Origins of life and evolution of the biosphere

, Volume 17, Issue 2, pp 155–169

How many genes to start with? A computer simulation about the origin of life

Authors

  • Ursula Niesert
    • Institut für Biologie III
Article

DOI: 10.1007/BF01808243

Cite this article as:
Niesert, U. Origins Life Evol Biosphere (1987) 17: 155. doi:10.1007/BF01808243

Abstract

A geneticist's view on the origin of life would focus on individual nucleic acid molecules rather than on their concentrations, on stochastics rather than on differential equations.

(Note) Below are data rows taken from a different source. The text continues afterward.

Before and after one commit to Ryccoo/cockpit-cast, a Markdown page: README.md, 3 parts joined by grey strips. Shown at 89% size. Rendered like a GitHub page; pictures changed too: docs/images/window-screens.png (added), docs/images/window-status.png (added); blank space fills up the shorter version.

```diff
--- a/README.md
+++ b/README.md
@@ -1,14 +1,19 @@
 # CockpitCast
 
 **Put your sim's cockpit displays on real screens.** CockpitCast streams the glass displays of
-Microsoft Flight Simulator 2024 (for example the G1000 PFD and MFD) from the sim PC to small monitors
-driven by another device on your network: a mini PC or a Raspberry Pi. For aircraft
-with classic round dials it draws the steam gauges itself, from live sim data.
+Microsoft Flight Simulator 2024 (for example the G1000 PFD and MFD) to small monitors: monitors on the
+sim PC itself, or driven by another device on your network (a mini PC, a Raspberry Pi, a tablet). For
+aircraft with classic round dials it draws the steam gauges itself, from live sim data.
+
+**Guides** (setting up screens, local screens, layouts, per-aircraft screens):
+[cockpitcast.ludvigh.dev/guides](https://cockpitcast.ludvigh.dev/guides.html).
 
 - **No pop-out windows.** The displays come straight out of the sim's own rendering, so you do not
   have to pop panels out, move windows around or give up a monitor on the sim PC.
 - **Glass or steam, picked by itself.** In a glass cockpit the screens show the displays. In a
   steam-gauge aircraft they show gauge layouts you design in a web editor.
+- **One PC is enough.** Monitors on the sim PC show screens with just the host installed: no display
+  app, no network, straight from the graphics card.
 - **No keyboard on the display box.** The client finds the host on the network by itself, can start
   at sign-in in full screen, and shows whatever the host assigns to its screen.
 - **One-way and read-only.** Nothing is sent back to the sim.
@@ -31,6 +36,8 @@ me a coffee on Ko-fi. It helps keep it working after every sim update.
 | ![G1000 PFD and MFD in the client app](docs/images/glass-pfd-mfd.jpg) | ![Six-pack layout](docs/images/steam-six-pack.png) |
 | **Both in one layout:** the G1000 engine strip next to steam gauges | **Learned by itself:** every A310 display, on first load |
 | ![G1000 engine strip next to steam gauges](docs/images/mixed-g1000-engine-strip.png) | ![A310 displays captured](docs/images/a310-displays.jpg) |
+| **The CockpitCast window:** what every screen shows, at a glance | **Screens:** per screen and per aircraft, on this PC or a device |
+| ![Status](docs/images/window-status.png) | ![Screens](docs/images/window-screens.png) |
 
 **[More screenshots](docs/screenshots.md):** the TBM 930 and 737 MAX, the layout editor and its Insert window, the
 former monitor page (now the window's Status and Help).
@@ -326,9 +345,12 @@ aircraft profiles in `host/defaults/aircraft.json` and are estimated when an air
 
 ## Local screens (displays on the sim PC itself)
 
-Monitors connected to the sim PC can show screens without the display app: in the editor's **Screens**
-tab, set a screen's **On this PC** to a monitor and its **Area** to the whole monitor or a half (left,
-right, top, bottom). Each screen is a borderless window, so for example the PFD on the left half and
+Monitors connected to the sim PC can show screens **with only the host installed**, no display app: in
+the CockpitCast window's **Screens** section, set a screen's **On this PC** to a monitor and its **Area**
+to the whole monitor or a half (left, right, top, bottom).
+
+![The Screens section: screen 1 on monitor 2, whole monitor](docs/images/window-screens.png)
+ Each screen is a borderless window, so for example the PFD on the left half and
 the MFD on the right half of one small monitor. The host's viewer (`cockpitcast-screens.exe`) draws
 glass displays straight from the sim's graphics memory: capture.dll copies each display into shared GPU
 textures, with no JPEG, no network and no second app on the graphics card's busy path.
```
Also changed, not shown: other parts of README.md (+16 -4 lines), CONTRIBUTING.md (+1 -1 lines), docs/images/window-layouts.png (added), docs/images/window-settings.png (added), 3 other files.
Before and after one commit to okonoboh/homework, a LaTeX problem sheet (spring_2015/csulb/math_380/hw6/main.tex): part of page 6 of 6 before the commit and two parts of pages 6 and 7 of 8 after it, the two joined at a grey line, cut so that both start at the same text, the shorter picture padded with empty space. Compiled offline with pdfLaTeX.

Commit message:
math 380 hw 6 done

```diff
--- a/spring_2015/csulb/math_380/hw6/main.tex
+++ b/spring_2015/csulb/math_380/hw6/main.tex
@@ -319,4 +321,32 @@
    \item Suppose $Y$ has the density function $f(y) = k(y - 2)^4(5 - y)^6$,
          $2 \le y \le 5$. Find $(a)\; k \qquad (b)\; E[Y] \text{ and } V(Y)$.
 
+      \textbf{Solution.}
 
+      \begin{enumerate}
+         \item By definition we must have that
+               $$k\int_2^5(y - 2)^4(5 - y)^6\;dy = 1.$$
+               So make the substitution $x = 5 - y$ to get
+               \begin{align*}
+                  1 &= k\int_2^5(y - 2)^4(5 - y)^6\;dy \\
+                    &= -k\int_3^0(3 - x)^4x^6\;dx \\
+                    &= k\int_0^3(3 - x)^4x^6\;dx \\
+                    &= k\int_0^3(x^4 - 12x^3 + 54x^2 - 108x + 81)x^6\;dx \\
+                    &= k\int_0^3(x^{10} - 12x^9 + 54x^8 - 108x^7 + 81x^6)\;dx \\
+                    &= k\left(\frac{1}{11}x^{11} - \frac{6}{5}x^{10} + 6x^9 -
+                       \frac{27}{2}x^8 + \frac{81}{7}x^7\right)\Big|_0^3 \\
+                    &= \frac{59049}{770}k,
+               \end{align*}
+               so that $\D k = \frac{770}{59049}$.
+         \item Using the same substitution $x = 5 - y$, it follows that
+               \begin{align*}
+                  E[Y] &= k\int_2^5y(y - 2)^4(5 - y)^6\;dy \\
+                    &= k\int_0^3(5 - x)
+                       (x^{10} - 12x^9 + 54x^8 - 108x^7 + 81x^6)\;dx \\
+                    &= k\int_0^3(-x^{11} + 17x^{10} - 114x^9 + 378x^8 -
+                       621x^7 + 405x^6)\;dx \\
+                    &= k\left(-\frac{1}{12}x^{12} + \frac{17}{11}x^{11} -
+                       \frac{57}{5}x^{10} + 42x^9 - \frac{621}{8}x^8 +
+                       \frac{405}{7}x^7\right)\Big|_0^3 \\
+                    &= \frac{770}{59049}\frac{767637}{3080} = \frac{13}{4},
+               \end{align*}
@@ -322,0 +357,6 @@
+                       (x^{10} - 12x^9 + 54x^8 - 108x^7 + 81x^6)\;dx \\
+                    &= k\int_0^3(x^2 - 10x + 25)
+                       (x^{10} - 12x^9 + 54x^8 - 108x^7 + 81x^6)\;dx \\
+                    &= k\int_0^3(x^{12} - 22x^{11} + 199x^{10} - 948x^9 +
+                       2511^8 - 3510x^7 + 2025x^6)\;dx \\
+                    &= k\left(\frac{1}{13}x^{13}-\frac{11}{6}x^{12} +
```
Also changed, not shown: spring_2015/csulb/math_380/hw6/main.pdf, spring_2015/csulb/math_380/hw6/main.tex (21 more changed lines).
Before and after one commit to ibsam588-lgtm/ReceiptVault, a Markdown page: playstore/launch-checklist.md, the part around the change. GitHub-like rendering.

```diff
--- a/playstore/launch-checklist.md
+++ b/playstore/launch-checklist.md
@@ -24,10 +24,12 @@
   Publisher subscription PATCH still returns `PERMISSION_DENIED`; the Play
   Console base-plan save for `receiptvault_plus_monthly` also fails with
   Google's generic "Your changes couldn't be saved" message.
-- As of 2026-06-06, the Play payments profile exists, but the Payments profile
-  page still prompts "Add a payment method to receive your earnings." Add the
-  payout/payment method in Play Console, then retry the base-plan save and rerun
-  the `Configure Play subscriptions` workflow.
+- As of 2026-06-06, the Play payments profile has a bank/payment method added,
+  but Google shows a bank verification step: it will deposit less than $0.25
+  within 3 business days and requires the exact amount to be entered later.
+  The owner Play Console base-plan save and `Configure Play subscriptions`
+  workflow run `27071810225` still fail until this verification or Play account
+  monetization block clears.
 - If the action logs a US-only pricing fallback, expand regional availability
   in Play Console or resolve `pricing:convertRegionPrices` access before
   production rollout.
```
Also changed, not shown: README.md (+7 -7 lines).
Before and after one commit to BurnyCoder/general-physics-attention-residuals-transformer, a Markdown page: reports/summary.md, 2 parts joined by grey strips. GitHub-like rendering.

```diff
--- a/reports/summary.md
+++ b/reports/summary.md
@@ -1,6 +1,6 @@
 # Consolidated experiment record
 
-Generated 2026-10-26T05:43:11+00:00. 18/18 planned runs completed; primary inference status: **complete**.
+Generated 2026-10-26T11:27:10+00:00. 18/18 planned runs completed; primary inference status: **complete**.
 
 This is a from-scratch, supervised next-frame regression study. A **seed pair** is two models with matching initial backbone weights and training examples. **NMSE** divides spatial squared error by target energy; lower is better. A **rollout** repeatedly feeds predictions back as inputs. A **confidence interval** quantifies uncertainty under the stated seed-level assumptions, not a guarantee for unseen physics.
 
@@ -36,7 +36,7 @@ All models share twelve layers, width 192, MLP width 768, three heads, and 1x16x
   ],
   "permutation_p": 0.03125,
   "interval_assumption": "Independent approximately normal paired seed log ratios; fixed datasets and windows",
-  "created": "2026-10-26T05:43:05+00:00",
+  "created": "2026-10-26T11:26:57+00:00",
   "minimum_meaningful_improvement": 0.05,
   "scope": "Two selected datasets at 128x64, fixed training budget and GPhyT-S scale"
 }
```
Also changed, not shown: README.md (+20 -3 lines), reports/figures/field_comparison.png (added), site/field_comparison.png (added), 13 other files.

The ‘package model’ envisages primordial compartments that contain ensembles of primordial genes. These are replicated independently from each other. During package fission they are distributed to two daughter packages. Packages with a complete ensemble of genes can continue to propagate. However, mutations as well as the stochastic nature of replication and package fission occasionally cause arising packages to miss genes from the ensemble, thus resulting in the death of those packages.

A computer simulation, considering the complementarity of RNA as well as abortive termination of replication, yielded results that are similar to those of a preliminary simulation irrespective of these parameters: the results suggest that life could not have started with more than 3 genes, or else the primordial replicase would have to achieve at least a reduction of the replicational error rate by a factor of 13 and a reduction of undue chain termination by a factor of 10 to 25.

Copyright information

© D. Reidel Publishing Company 1987